The strongest Pandava looked up, his worrisome visage a befuddling mixture of the love for his firstborn and the duty to this cause. He closed his eyes for a few moments. When he opened them, he looked at Krishna directly, and addressed him fearlessly.
“Krishna, it has not been even a full day since we lost our scion. You know I do not fear war. You know I do not fear sending Ghatotkacha into this war. I had proposed this idea on the first day. But at that time you had said there will be a time for that. I take it you were waiting for this day. As the omniscient one, you knew a day would come when our dear cousins on the other side would break wartime rules. That day, today, you needed someone on our side to fight an unconventional battle. I am fine with that. I respect your authority on everything. I also concur that there is not a single person between both sides that can match my son’s magical skills, and that he can devastate the Kaurava army tonight, under the cover of darkness. His skills, and those of his fearless comrades, thrive in the night, when they unleash their wizardry unfamiliar to most of us. Their success lies in the concealed, in the unexplained and unperceived. What better time than tonight?”

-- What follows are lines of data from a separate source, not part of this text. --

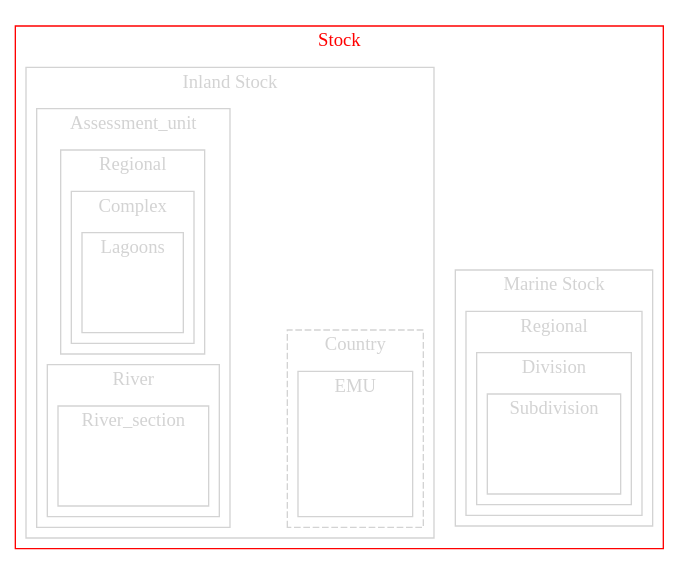
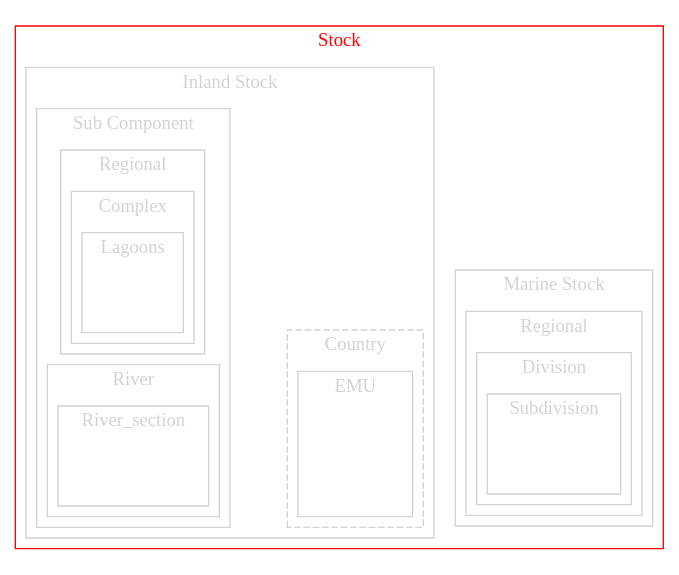
The third of 3 diagrams in R/habitatdb.qmd (DIASPARAproject/WP3_habitat), drawn with Graphviz before and after one commit. The commit also changed other lines of this file, not shown here.

```diff
--- a/R/habitatdb.qmd
+++ b/R/habitatdb.qmd
@@ -2296,7 +2296,7 @@
         center=true
 
           subgraph clusterB {
-          label = Assessment_unit
+          label = "Sub Component"
           style=full
           color=lightgray
           fontcolor=lightgray
```
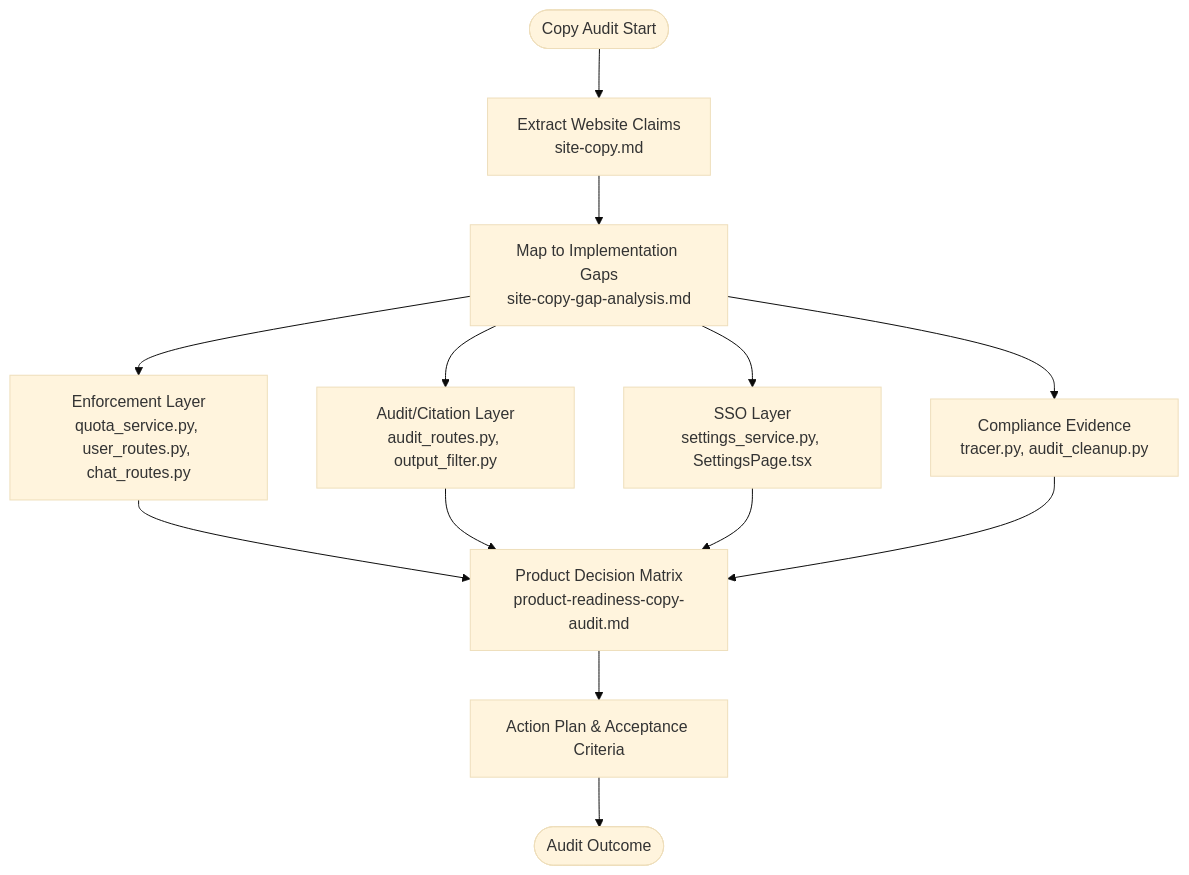
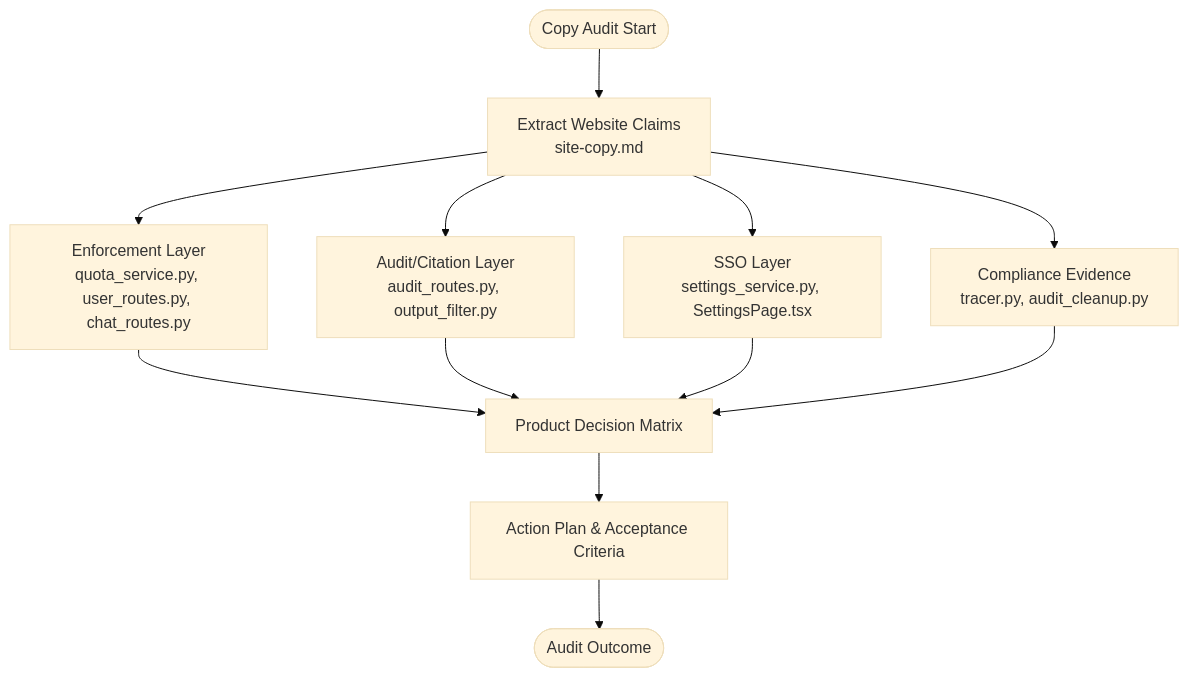
Before and after one commit to genes8/private-ai: the second of 5 diagrams in .qoder/repowiki/en/content/Project Overview/Product Readiness Copy Audit.md, drawn with Mermaid (base theme). The commit also changed other lines of this file and 19 other files, not shown here.

First line of the commit message:
feat(rag): grounded inference answer contract, numbered citations, output filter inference guard

````diff
--- a/.qoder/repowiki/en/content/Project Overview/Product Readiness Copy Audit.md
+++ b/.qoder/repowiki/en/content/Project Overview/Product Readiness Copy Audit.md
@@ -109,15 +111,14 @@
 ```mermaid
 flowchart TD
 Start(["Copy Audit Start"]) --> Claims["Extract Website Claims<br/>site-copy.md"]
-Claims --> Gaps["Map to Implementation Gaps<br/>site-copy-gap-analysis.md"]
-Gaps --> Enforce["Enforcement Layer<br/>quota_service.py, user_routes.py, chat_routes.py"]
-Gaps --> Audit["Audit/Citation Layer<br/>audit_routes.py, output_filter.py"]
-Gaps --> SSO["SSO Layer<br/>settings_service.py, SettingsPage.tsx"]
-Gaps --> Compliance["Compliance Evidence<br/>tracer.py, audit_cleanup.py"]
-Enforce --> Decision["Product Decision Matrix<br/>product-readiness-copy-audit.md"]
+Claims --> Enforce["Enforcement Layer<br/>quota_service.py, user_routes.py, chat_routes.py"]
+Claims --> Audit["Audit/Citation Layer<br/>audit_routes.py, output_filter.py"]
+Claims --> SSO["SSO Layer<br/>settings_service.py, SettingsPage.tsx"]
+Claims --> Compliance["Compliance Evidence<br/>tracer.py, audit_cleanup.py"]
+Enforce --> Decision["Product Decision Matrix"]
 Audit --> Decision
 SSO --> Decision
 Compliance --> Decision
 Decision --> Actions["Action Plan & Acceptance Criteria"]
 Actions --> End(["Audit Outcome"])
 ```
````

The Pandava brothers smiled for the first time in the day, hearing the capabilities of one of their progeny, of whose presence most knew, but not his competence. For a moment, Arjuna’s mind wandered to his own dead son, as he wondered what a wondrous empire Abhimanyu and Ghatotkacha would have ruled. The former, with his boundless wisdom of the schooled and literate world, would ensure civility and justice. The latter, with the wit and coarseness of a rustic, would secure everything off the beaten path. It would be an empire where the civilized and the uncivilized would live in a melodious tranquility, where humans and animals thrived in pure, unfettered harmony. A moment of melancholy flashed across his flustered mind, but he fought it and brought it back to the present, before it became agitated
Bheema looked up, took a few moments to contemplate what he was going to say. He looked deeply at his younger brother, seeming to ponder whether to continue his current vein. Krishna knew at once what the most powerful Pandava was deliberating, but let him make the choice whether to say it or not. Bheema decided to continue.
Everyone looked at him curiously, wondering what Bhimasena’s hesitation was. When he spoke, the big man was very lucid in his thoughts.
“Tonight Ghatotkacha is up against a warrior who is second to none in the Kaurava camp. He is one of the best exponents of archery on this planet. His arsenal is composed of weapons he obtained from the mighty Parasurama himself. As you yourself said Madhava, he is trained in ways we are not, by the master himself. His craftiness and competence has been proven many times over. Hastinapura has gone from strength to strength since they made him the king of Anga. He is also a valiant man, severely aware of his abilities, and also his weaknesses. If he resolves to kill Ghatotkacha tonight, there is nobody on this side that can stop him”
Those last few words pricked the one man who despised Karna more than anyone else in the Pandava camp. Arjuna knew Karna’s abilities but his own vanity did not allow him to endorse that. Even hurting was that the thoughts were that of his own brother. But he completely understood the sentiment driving Bheema, given his own personal loss yesterday. A father is a father after all.
Unmindful of his brother’s consternation, Bheema continued, “Krishna, you are all knowing. You have been our guiding light from the beginning. In your infinite wisdom, you rescued us countless times when our lives were in peril. Who knows how many times you deflected dangers away from us. We have followed your advice at every turn, at every juncture. The one time you were unavailable to provide your counsel, we lost everything, every little thing we earned and built, including our reputation and self respect, not to mention that we even lost our collective pride, our beloved wife. You have been our friend, cousin, mentor, general, advisor, parent, and advocate during these fourteen days. You have our best interests at heart. You have always stood for dharma. If you told us today to drown in the Ganga to preserve dharma, we would all do that without a second thought”
Krishna felt just a tinge of guilt on hearing the trust his dear cousins placed in him. Only he knew the reasons for some of the dangers he had put them through. But he couldn’t dwell on them at this time. There would be a day, a different time, when he he would explain his reasons.
“So, Madhava, if you assure me that bringing Ghatotkacha in to the war tonight is the best path for dharma, then so be it. If you assure me that this is the best option to neutralize Karna tonight, then so be it. If this will bring about a quick end to this wretched conflict where kin kills kin, then so be it”
As he uttered those last words, his voice seemed to crack and he turned away from everyone. It was obvious to his brothers that the war was exerting a toll on the most powerful Pandava, that whatever his physical prowess, he was a human, and a father underneath.
They didn’t say a word, lest their own affections be betrayed.